Without including any pictures, write out all the records word for word.

(Screenshot and code edit data)
----------------

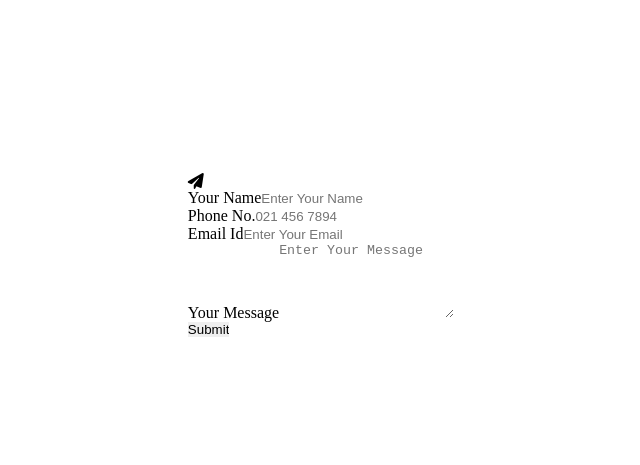
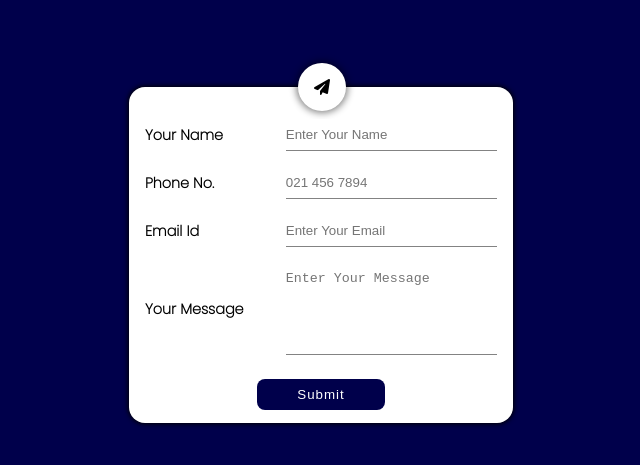
Before and after one commit to Hossein-Haghshenas/Form-Validation-Js, a plain HTML site: page index.html in a window 1280 px wide. Shown: the part 145-610 px from the top of the page, without its empty margins (319-959 px from the left). Drawn offline with Linux system fonts and the light colour scheme.

Commit message:
Create style

```diff
--- a/assets/css/style.css
+++ b/assets/css/style.css
@@ -1,11 +1,85 @@
+@import url("https://fonts.googleapis.com/css2?family=Poppins:wght@100;200&display=swap");
 * {
   margin: 0;
   padding: 0;
   box-sizing: border-box;
   border: none;
+  outline: none;
 }
 body {
   display: flex;
   justify-content: center;
   align-items: center;
+  background: rgb(0, 0, 75);
+  font-family: "Poppins", sans-serif;
+  font-weight: bold;
 }
+.form-container {
+  position: relative;
+  background: #fff;
+  width: 24rem;
+  height: 21rem;
+  border-radius: 1rem;
+  padding: 1rem;
+  box-shadow: 0 0 5px 1px black;
+}
+.container-icon {
+  position: absolute;
+  top: -1.5rem;
+  left: 44%;
+}
+.container-icon i {
+  background: #fff;
+  padding: 1rem;
+  border-radius: 50%;
+  box-shadow: 0 0 7px 2px rgba(0, 0, 0, 0.473);
+}
+.input-group {
+  position: relative;
+  display: flex;
+  justify-content: space-between;
+  align-items: center;
+  width: 100%;
+  margin-top: 1rem;
+}
+label {
+  font-size: 0.9rem;
+}
+.input-group input,
+.input-group textarea {
+  width: 60%;
+  padding: 0.5rem 0;
+  border-bottom: 1px solid rgba(104, 104, 104, 0.815);
+  resize: none;
+}
+.input-group input:focus,
+.input-group textarea:focus {
+  border-bottom: 1px solid rgb(0, 17, 112);
+}
+
+.input-group:last-child {
+  display: flex;
+  justify-content: center;
+}
+.input-group:last-child input {
+  width: 8rem;
+  background: rgb(0, 0, 75);
+  color: #fff;
+  padding: 0.5rem 1.5rem !important;
+  margin: 0.5rem 0;
+  border: none;
+  border-radius: 0.5rem;
+  cursor: pointer;
+  letter-spacing: 1px;
+}
+
+.error {
+  position: absolute;
+  bottom: 0.5rem;
+  right: 0;
+  font-size: 0.75rem;
+  color: rgba(255, 55, 55, 0.897);
+}
+.error i {
+  color: rgba(0, 189, 47, 0.897);
+}
```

----------------

> _Solution below_:
Before and after one commit to Hossein-Haghshenas/Form-Validation-Js, a plain HTML site: page index.html in a window 1280 px wide. Shown: the part 145-610 px from the top of the page, without its empty margins (319-959 px from the left). Drawn offline with Linux system fonts and the light colour scheme.

Commit message:
Create style

```diff
--- a/assets/css/style.css
+++ b/assets/css/style.css
@@ -1,11 +1,85 @@
+@import url("https://fonts.googleapis.com/css2?family=Poppins:wght@100;200&display=swap");
 * {
   margin: 0;
   padding: 0;
   box-sizing: border-box;
   border: none;
+  outline: none;
 }
 body {
   display: flex;
   justify-content: center;
   align-items: center;
+  background: rgb(0, 0, 75);
+  font-family: "Poppins", sans-serif;
+  font-weight: bold;
 }
+.form-container {
+  position: relative;
+  background: #fff;
+  width: 24rem;
+  height: 21rem;
+  border-radius: 1rem;
+  padding: 1rem;
+  box-shadow: 0 0 5px 1px black;
+}
+.container-icon {
+  position: absolute;
+  top: -1.5rem;
+  left: 44%;
+}
+.container-icon i {
+  background: #fff;
+  padding: 1rem;
+  border-radius: 50%;
+  box-shadow: 0 0 7px 2px rgba(0, 0, 0, 0.473);
+}
+.input-group {
+  position: relative;
+  display: flex;
+  justify-content: space-between;
+  align-items: center;
+  width: 100%;
+  margin-top: 1rem;
+}
+label {
+  font-size: 0.9rem;
+}
+.input-group input,
+.input-group textarea {
+  width: 60%;
+  padding: 0.5rem 0;
+  border-bottom: 1px solid rgba(104, 104, 104, 0.815);
+  resize: none;
+}
+.input-group input:focus,
+.input-group textarea:focus {
+  border-bottom: 1px solid rgb(0, 17, 112);
+}
+
+.input-group:last-child {
+  display: flex;
+  justify-content: center;
+}
+.input-group:last-child input {
+  width: 8rem;
+  background: rgb(0, 0, 75);
+  color: #fff;
+  padding: 0.5rem 1.5rem !important;
+  margin: 0.5rem 0;
+  border: none;
+  border-radius: 0.5rem;
+  cursor: pointer;
+  letter-spacing: 1px;
+}
+
+.error {
+  position: absolute;
+  bottom: 0.5rem;
+  right: 0;
+  font-size: 0.75rem;
+  color: rgba(255, 55, 55, 0.897);
+}
+.error i {
+  color: rgba(0, 189, 47, 0.897);
+}
```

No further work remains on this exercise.